Always think safety and comfort first. Consider your height and weight. Obviously, a bigger man would not be as comfortable in a sit-in style kayak with limited leg room! Consider the vehicle you intend to transport your kayak to and from any water source on.
Smaller vehicles make it that much harder to fit the kayak to the roof of your car. Consider how much room you need in your boat for all your gear. But, most importantly, when planning to purchase a fishing kayak you must consider the water source.
Although most people typically picture themselves in the sit-in versions when a kayak comes to mind, in rougher waters, these boats are known to fill with water much more easily if you don’t have the skirt attached.
In order to choose a kayak, you should consider where you are going to use it for fishing the most.
If you?re going to be using it in salt water instead of fresh water or in water that has a strong current instead of flat water those factors will make a difference in what type of kayak will work best for you.
You will also need to choose between a kayak where you sit on top of the boat and a kayak where you sit inside the boat. Some kayak fishermen prefer to sit on top because that makes it easier to get out and wade.
But if you don’t plan on getting out to fish then a sit-inside kayak might be a better fit for you because they have a lower center of gravity. The lower center of gravity will make the boat more stable.
There’s a lot of information to process when you’re buying a fishing kayak. Here are some reviews of top fishing kayaks to help you choose. Some common questions to answer are below which will help you with the initial decision-making process.

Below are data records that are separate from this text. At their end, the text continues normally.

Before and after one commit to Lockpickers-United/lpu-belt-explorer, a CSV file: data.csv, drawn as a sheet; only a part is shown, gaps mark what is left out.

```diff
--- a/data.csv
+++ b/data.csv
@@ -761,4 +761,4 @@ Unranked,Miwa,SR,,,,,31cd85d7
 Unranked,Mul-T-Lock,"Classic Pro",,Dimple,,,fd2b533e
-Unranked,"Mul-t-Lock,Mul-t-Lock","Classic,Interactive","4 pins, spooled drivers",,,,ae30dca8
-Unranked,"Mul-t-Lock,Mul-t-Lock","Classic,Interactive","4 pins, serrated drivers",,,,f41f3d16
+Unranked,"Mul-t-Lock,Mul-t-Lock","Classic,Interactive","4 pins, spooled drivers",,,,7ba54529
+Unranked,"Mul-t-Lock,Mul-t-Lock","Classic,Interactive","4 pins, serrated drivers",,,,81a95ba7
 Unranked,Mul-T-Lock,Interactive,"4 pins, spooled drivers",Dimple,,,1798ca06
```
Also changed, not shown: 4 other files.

Do you prefer a sit-in kayak or a sit on top kayak?
The sit-in kayak has been around since the beginning and for that reason is a very popular go-to kayak. These kayaks limit your mobility while sitting inside and you forego storage space on most of these.
The sit-on-top kayaks tend to be more agile and you can move around much easier without your legs being restricted to the inside of the kayak. There is room inside for storage and you can move around while casting and retrieving much easier.

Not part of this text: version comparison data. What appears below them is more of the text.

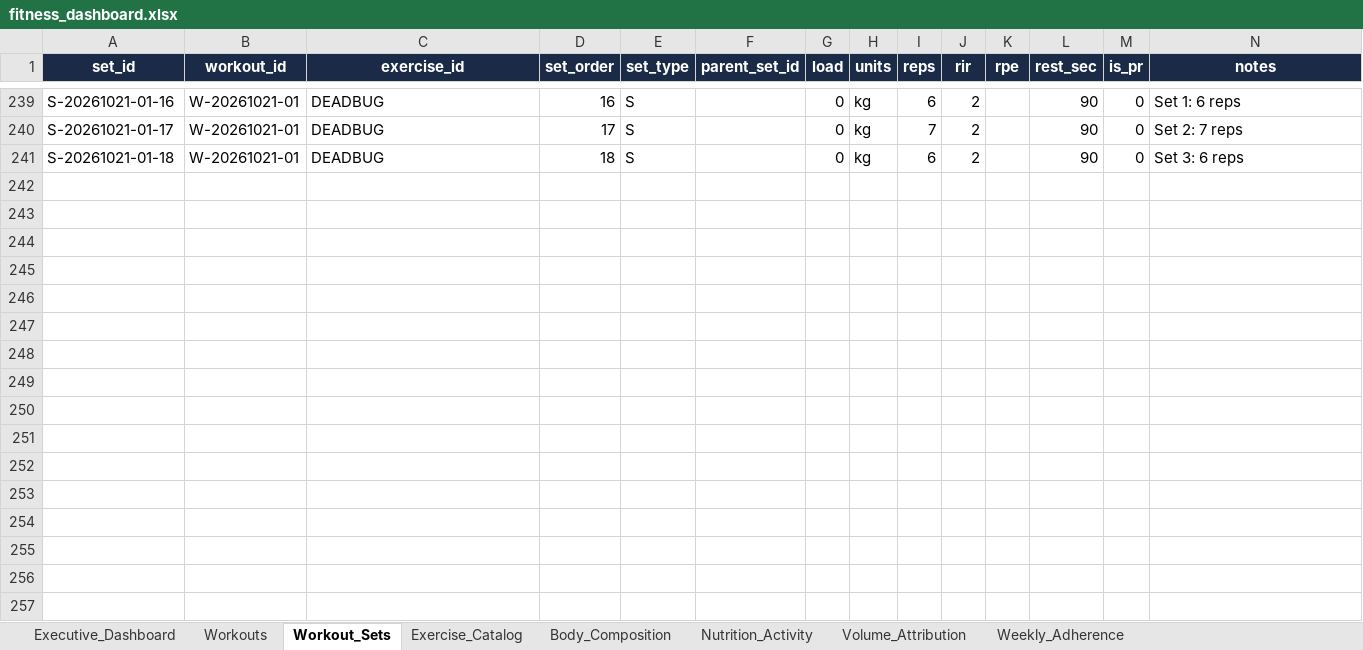
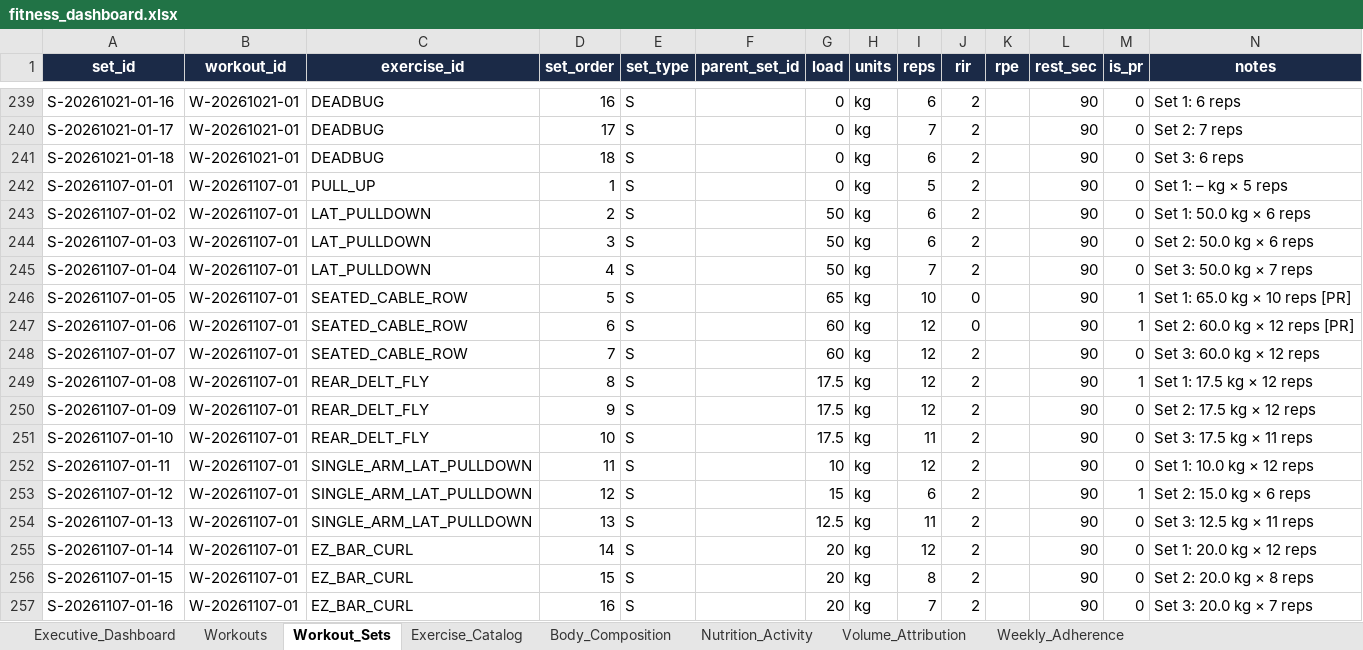
Before and after one commit to rohitraina01/fitness_coach, an Excel workbook: DASHBOARD/fitness_dashboard.xlsx, sheet Workout_Sets, drawn as a sheet; only a part is shown, gaps mark what is left out; values as stored, in another font and other column widths than the file's, no borders; table styles not drawn; the diff names each change by its address in the sheet, - before the commit and + after, or states it on an @@ line.

Commit message:
feat(workout): ingest Pull A session 2026-11-07, update PRs, advance queue to Push B

```diff
--- a/DASHBOARD/fitness_dashboard.xlsx (sheet Workout_Sets)
+++ b/DASHBOARD/fitness_dashboard.xlsx (sheet Workout_Sets)
+row 242: S-20261107-01-01 | W-20261107-01 | PULL_UP | 1 | S |  | 0 | kg | 5 | 2 |  | 90 | 0 | Set 1: – kg × 5 reps
+row 243: S-20261107-01-02 | W-20261107-01 | LAT_PULLDOWN | 2 | S |  | 50 | kg | 6 | 2 |  | 90 | 0 | Set 1: 50.0 kg × 6 reps
+row 244: S-20261107-01-03 | W-20261107-01 | LAT_PULLDOWN | 3 | S |  | 50 | kg | 6 | 2 |  | 90 | 0 | Set 2: 50.0 kg × 6 reps
+row 245: S-20261107-01-04 | W-20261107-01 | LAT_PULLDOWN | 4 | S |  | 50 | kg | 7 | 2 |  | 90 | 0 | Set 3: 50.0 kg × 7 reps
+row 246: S-20261107-01-05 | W-20261107-01 | SEATED_CABLE_ROW | 5 | S |  | 65 | kg | 10 | 0 |  | 90 | 1 | Set 1: 65.0 kg × 10 reps [PR]
+row 247: S-20261107-01-06 | W-20261107-01 | SEATED_CABLE_ROW | 6 | S |  | 60 | kg | 12 | 0 |  | 90 | 1 | Set 2: 60.0 kg × 12 reps [PR]
+row 248: S-20261107-01-07 | W-20261107-01 | SEATED_CABLE_ROW | 7 | S |  | 60 | kg | 12 | 2 |  | 90 | 0 | Set 3: 60.0 kg × 12 reps
+row 249: S-20261107-01-08 | W-20261107-01 | REAR_DELT_FLY | 8 | S |  | 17.5 | kg | 12 | 2 |  | 90 | 1 | Set 1: 17.5 kg × 12 reps
+row 250: S-20261107-01-09 | W-20261107-01 | REAR_DELT_FLY | 9 | S |  | 17.5 | kg | 12 | 2 |  | 90 | 0 | Set 2: 17.5 kg × 12 reps
+row 251: S-20261107-01-10 | W-20261107-01 | REAR_DELT_FLY | 10 | S |  | 17.5 | kg | 11 | 2 |  | 90 | 0 | Set 3: 17.5 kg × 11 reps
+row 252: S-20261107-01-11 | W-20261107-01 | SINGLE_ARM_LAT_PULLDOWN | 11 | S |  | 10 | kg | 12 | 2 |  | 90 | 0 | Set 1: 10.0 kg × 12 reps
+row 253: S-20261107-01-12 | W-20261107-01 | SINGLE_ARM_LAT_PULLDOWN | 12 | S |  | 15 | kg | 6 | 2 |  | 90 | 1 | Set 2: 15.0 kg × 6 reps
+row 254: S-20261107-01-13 | W-20261107-01 | SINGLE_ARM_LAT_PULLDOWN | 13 | S |  | 12.5 | kg | 11 | 2 |  | 90 | 0 | Set 3: 12.5 kg × 11 reps
+row 255: S-20261107-01-14 | W-20261107-01 | EZ_BAR_CURL | 14 | S |  | 20 | kg | 12 | 2 |  | 90 | 0 | Set 1: 20.0 kg × 12 reps
+row 256: S-20261107-01-15 | W-20261107-01 | EZ_BAR_CURL | 15 | S |  | 20 | kg | 8 | 2 |  | 90 | 0 | Set 2: 20.0 kg × 8 reps
+row 257: S-20261107-01-16 | W-20261107-01 | EZ_BAR_CURL | 16 | S |  | 20 | kg | 7 | 2 |  | 90 | 0 | Set 3: 20.0 kg × 7 reps
```
Also changed, not shown: sheet Workouts, 19 other files.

What type of water will you be using the kayak in mostly?
Some kayaks are designed for stability and some are designed for maneuverability and speed. Wider, flatter kayaks will be more stable but you’ll lack speed due to their design.
Other kayaks are narrow and have fine contours that are designed for agility and speed. These are for more experienced kayakers who plan to be encountering rough water or fast, roiling currents.
If you plan on fishing calm ponds and lakes, you will likely want a more stable kayak so you can move around without tipping. If it’s a wider kayak, you may even be able to stand and fish.
Of course, there is a wide range of both kayaks from high end to low-end beginner kayaks.
Beginner level low-end range: $150 – $500
These beginner level kayaks under $500 will have few amenities such as waterproof storage compartments and rail guides. The seats are not designed for long-term kayak trips and are not as comfortable as the high-end models.
The construction of the kayak will likely be a hollow hull design which can make it a little tougher to steer in a straight line.
Experienced/Advanced level high-end range: $500+
Once you get in this range your options open up greatly. Common amenities include ample storage, a solidly constructed hull, rail guides, superior seat design and more.
These kayaks are designed with the avid kayaker in mind so you will notice a difference if you are an experienced paddler.
If you plan on using your kayak on a regular basis its probably worth spending the extra money for one that will grow with you. If it’s going to sit in the garage most of the year, the cheaper kayaks will be just fine.